How to Read a Credit Report
A credit report is filled with information about your credit obligations and payment that you may owe that report to the credit reporting agencies. Your credit report contains records of your most of your credit accounts including mortgages, credit cards, student loans, installment loans and any other accounts that report. It also contains plus public records, collection accounts, your employment history, and even current and previous addresses.
There are many companies and businesses check your credit report. Places that check your credit include banks, mortgage lenders, credit card issuers, employers, landlords, and utility companies. These are all companies and businesses that check your credit report.
The first section of a credit report contains your personal information, including your name, Social Security number, date of birth, current address and previous addresses. It also contains information on your current and previous employers. Another important part of the personal information section of your credit report is the public records section. This section lists any public record information about you from local, state and federal courts, including foreclosures, liens, suits, judgments, bankruptcy filings, child support, and collections.
The main section and body of your credit report details most of your credit account and payment history's. It includes Information about mortgages, auto loans, credit cards, store cards, student loans and installment loans. Each account includes the name of the company, date the account was opened, credit limit or loan amount, account balance, monthly payment, the most recent payment and the last payment status. The payment status will include the unpaid balance, payment amount and due date. If the account is past due it will have the number of days past due and the current account status (open or closed). This section detailing your credit accounts is very important to look at closely to make sure the information is correct.
The main body of your credit report may contain a lot of accounts in this section. This section will contain credit accounts that you opened a long time ago and paid in full. It also may contain old active accounts with positive payment histories. These accounts actually help boost your credit score so leave those older accounts alone as they help your credit score.
The personal data section also provides a section for consumer statements and alerts. Once you have reviewed your credit report and if you see inaccurate information or If you have been a victim of identity theft you might want to add a comment to this section detailing the date you learned about the theft and the accounts affected. This section where you can comment on any accurate but negative information listed on your credit report. You can also make comment on a credit account because of a payment dispute with a creditor you can give your side of the dispute here.
The last section of your credit report lists inquiries made to your credit history in the past two years. If a company has looked at your credit the inquiry will be listed here. Your credit report may contain inquiries from creditors that you have accounts with such as banks and credit card companies they won't affect your score. Potential employers and landlords may check your credit report as well.
You will also want to take a close look at the current and previous addresses and employers as well as the list of places you lived if something is not correct it could be that another consumer's credit report has been mixed with yours.
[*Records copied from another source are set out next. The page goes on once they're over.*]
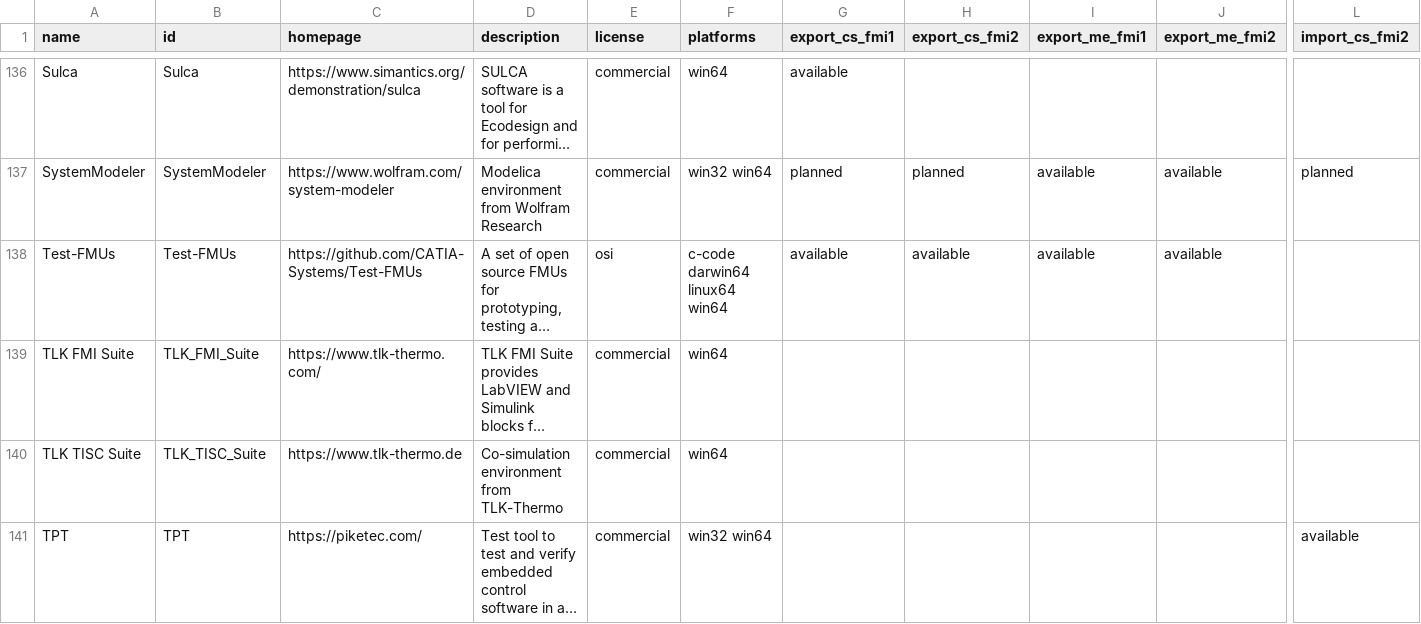
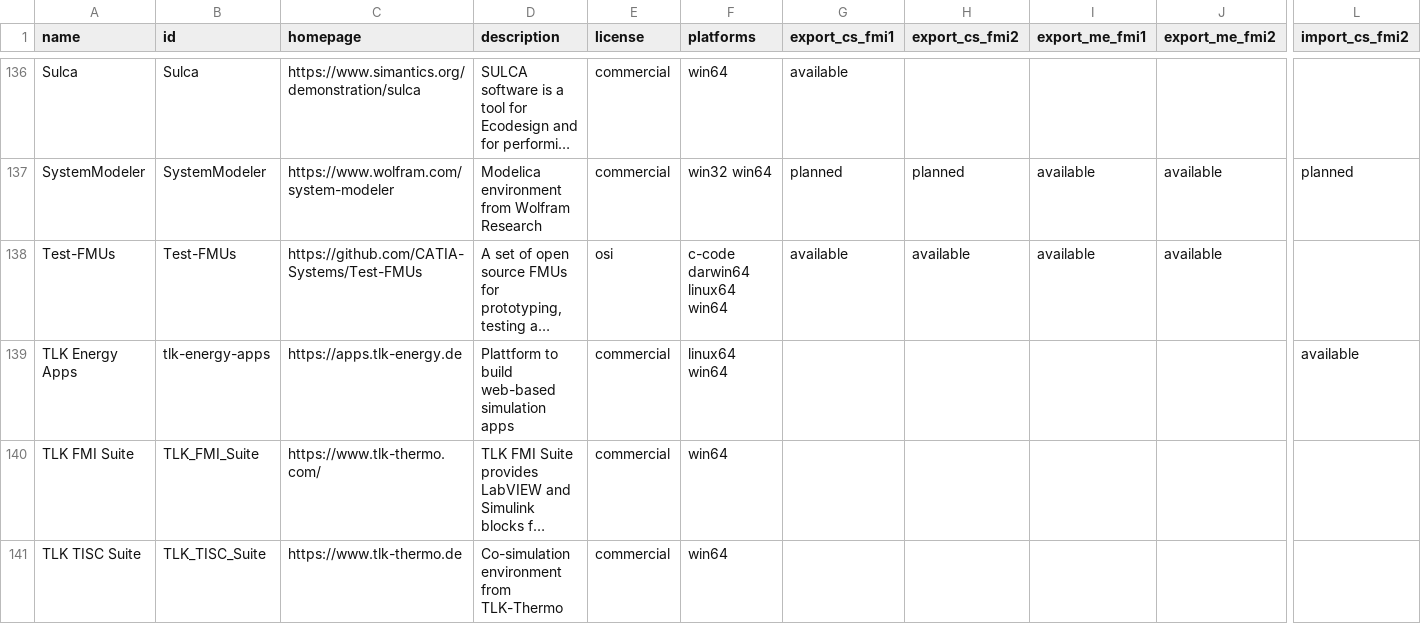
Before and after one commit to modelica/fmi-standard.org, a CSV file: _data/tools.csv, drawn as a sheet; only a part is shown, gaps mark what is left out; the shorter side is filled out with more unchanged rows; long unchanged cells end in …; rows hold the shown columns only; the diff names each change by its address in the sheet, - before the commit and + after, or states it on an @@ line.

Commit message:
Added TLK Energy Apps to tools list

```diff
--- a/_data/tools.csv
+++ b/_data/tools.csv
+row 139: TLK Energy Apps | tlk-energy-apps | https://apps.tlk-energy.de | Plattform to build web-based simulation apps | commercial | linux64 win64 |  |  |  |  | available
```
Or even worse the incorrect information could be an indication that an identity thief has been applying for credit in your name.
There are companies that access consumer credit files on a regular basis include banks and credit card companies like to monitor customers' credit files. The inquiries that impact your credit score are the ones you initiate when you apply for a mortgage loan, auto loans, credit cards or other form of credit. When you fill out an application for credit you give the creditor permission to pull your credit report. Inquiries affect about five to ten percent of your overall credit score.
The three credit reporting agencies obtain the credit data in its credit reports independently of each other. Some creditors do not report to all three credit reporting agencies. This is the main reason why credit reports and files from the three credit bureaus are different. It's important that you understand everything your credit report.
The negative credit information on your credit report will stay on your credit file for seven years or longer. It's important that all public information is accurate. Bankruptcies and tax liens can stay on your credit report for as long as ten years.